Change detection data
-- Opening Marker --

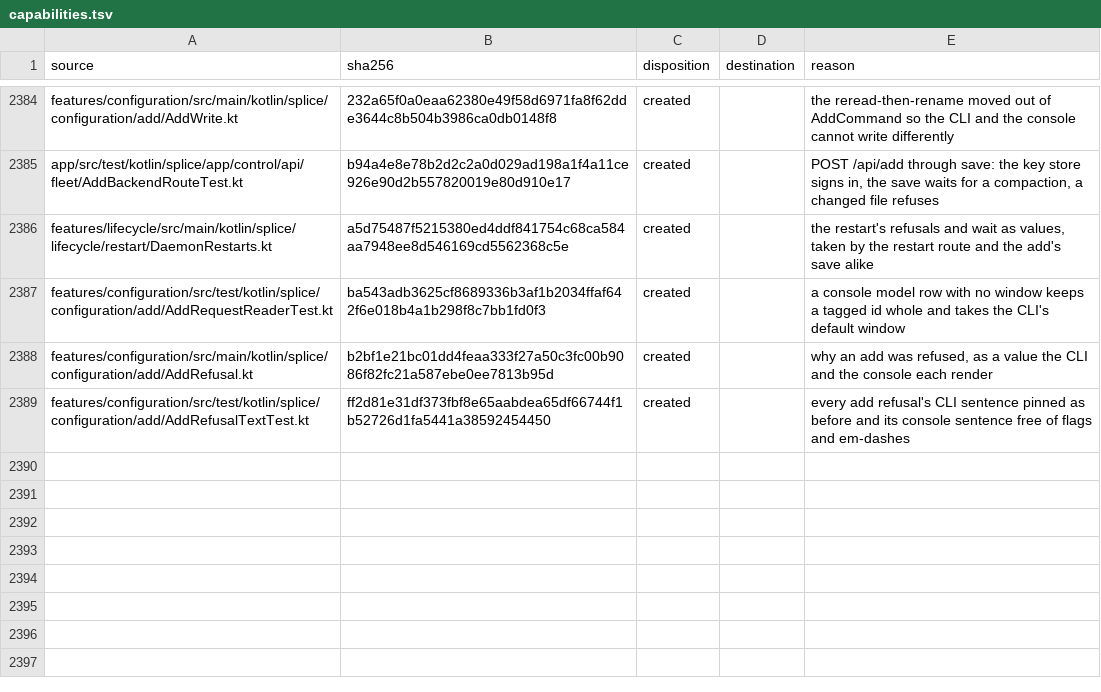
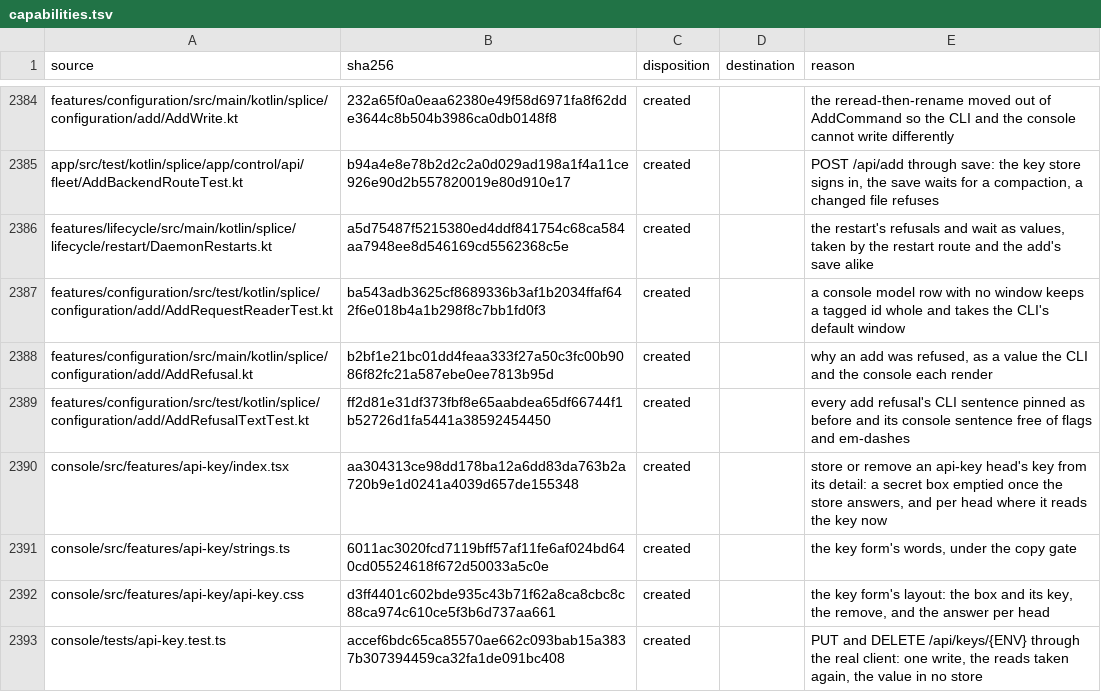
Before and after one commit to torad-labs/splice, a TSV file: .dev/restructure/capabilities.tsv, drawn as a sheet; only a part is shown, gaps mark what is left out.

Commit message:
feat(console): an api-key head's key is stored and removed from its Accounts detail
V4-220 item 1's console half, on GET, PUT and DELETE /api/keys (KeyRoutes.kt, #275). An opened
api-key head reads its variable off the key list and prints where it reads its key from now
(Environment, Key file, Key store, Nowhere). Where a stored key would reach the daemon, the detail
holds the form that replaces `splice key set`: a secret box emptied once the store answers, and a
two-press remove offered only while the store holds the key. Each answer says, per head that reads
the key, where it reads it now, so a stored key the daemon's environment or a key file shadows is
said as shadowed, never as applied. A write re-reads the key list and the auth card.

The value goes one way: it is the PUT's body, and no store the console keeps holds it
(tests/api-key.test.ts). Coverage: the key verb is editable, "Store or remove an API key" drops its
V4-220 row, and the /api/keys comment names the form it had claimed before it existed.

```diff
--- a/.dev/restructure/capabilities.tsv
+++ b/.dev/restructure/capabilities.tsv
@@ -2389 +2389,5 @@ features/configuration/src/main/kotlin/splice/configuration/add/AddRefusal.kt	b2
 features/configuration/src/test/kotlin/splice/configuration/add/AddRefusalTextTest.kt	ff2d81e31df373fbf8e65aabdea65df66744f1b52726d1fa5441a38592454450	created		every add refusal's CLI sentence pinned as before and its console sentence free of flags and em-dashes
+console/src/features/api-key/index.tsx	aa304313ce98dd178ba12a6dd83da763b2a720b9e1d0241a4039d657de155348	created		store or remove an api-key head's key from its detail: a secret box emptied once the store answers, and per head where it reads the key now
+console/src/features/api-key/strings.ts	6011ac3020fcd7119bff57af11fe6af024bd640cd05524618f672d50033a5c0e	created		the key form's words, under the copy gate
+console/src/features/api-key/api-key.css	d3ff4401c602bde935c43b71f62a8ca8cbc8c88ca974c610ce5f3b6d737aa661	created		the key form's layout: the box and its key, the remove, and the answer per head
+console/tests/api-key.test.ts	accef6bdc65ca85570ae662c093bab15a3837b307394459ca32fa1de091bc408	created		PUT and DELETE /api/keys/{ENV} through the real client: one write, the reads taken again, the value in no store
```
Also changed, not shown: 16 other files.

-- Closing Marker --

**Required action:**
For each line of the data that includes the word "restructure", return a copy of it.

**Exercise answer:**
Before and after one commit to torad-labs/splice, a TSV file: .dev/restructure/capabilities.tsv, drawn as a sheet; only a part is shown, gaps mark what is left out.
--- a/.dev/restructure/capabilities.tsv
+++ b/.dev/restructure/capabilities.tsv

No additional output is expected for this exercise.